What you are asked to do ▸
Lines where the string "tree" appears are to be copied from the entries below.

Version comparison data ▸
══════

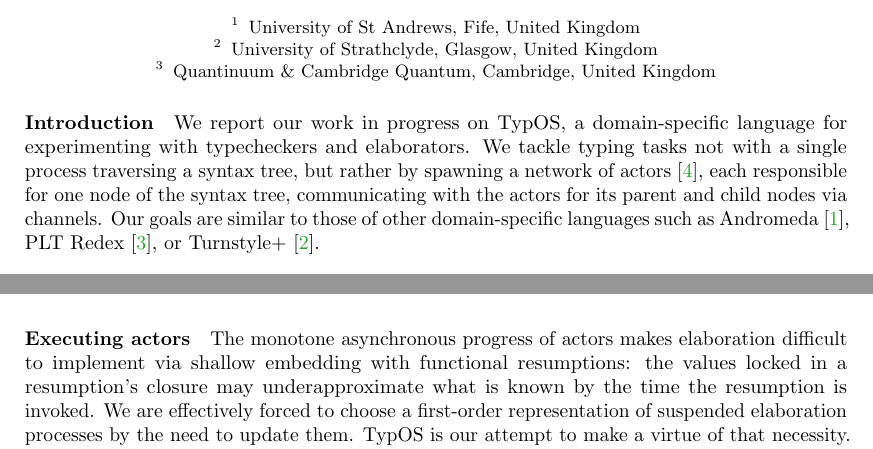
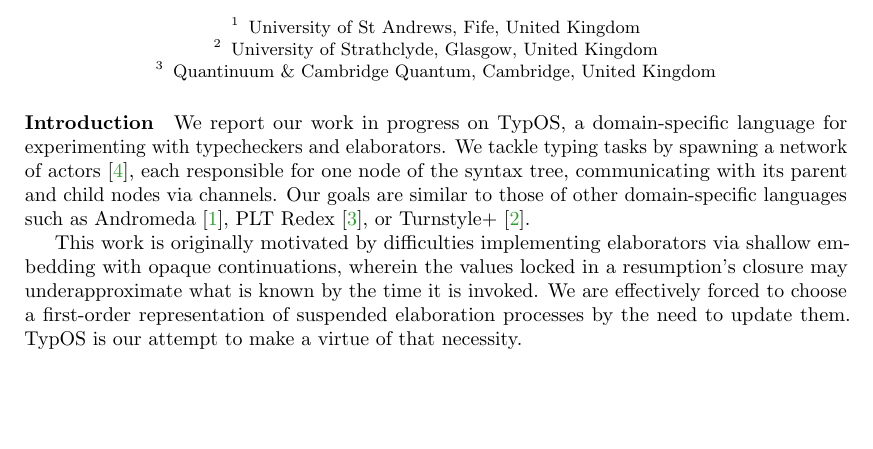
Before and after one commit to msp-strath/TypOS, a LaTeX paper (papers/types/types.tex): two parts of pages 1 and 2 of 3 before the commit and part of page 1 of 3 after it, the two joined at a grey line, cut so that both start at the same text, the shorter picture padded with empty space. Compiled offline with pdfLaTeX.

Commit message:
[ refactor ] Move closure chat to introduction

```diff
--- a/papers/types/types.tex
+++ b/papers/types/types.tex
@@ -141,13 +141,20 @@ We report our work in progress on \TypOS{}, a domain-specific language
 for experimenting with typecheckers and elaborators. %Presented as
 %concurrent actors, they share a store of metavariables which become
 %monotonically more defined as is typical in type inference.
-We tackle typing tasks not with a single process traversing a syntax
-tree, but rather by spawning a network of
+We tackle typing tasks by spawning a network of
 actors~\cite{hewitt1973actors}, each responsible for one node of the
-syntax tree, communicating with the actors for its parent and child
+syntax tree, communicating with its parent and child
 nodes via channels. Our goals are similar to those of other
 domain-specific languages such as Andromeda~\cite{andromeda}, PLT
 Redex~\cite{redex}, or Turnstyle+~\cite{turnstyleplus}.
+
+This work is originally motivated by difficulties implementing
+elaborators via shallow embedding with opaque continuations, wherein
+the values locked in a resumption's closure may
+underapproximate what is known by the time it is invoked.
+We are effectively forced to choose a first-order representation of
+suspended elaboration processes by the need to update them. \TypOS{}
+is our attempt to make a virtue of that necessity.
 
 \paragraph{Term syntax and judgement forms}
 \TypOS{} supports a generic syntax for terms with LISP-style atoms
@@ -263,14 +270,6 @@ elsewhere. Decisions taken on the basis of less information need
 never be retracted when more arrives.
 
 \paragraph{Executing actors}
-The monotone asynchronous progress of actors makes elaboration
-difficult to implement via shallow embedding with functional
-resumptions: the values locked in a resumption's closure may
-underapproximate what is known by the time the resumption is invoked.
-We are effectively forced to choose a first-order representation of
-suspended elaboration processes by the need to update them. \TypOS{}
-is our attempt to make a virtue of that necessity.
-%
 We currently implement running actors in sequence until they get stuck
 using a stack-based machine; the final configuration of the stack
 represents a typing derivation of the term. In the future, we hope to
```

══════

Answer for this exercise ▸
-tree, but rather by spawning a network of
-syntax tree, communicating with the actors for its parent and child
+syntax tree, communicating with its parent and child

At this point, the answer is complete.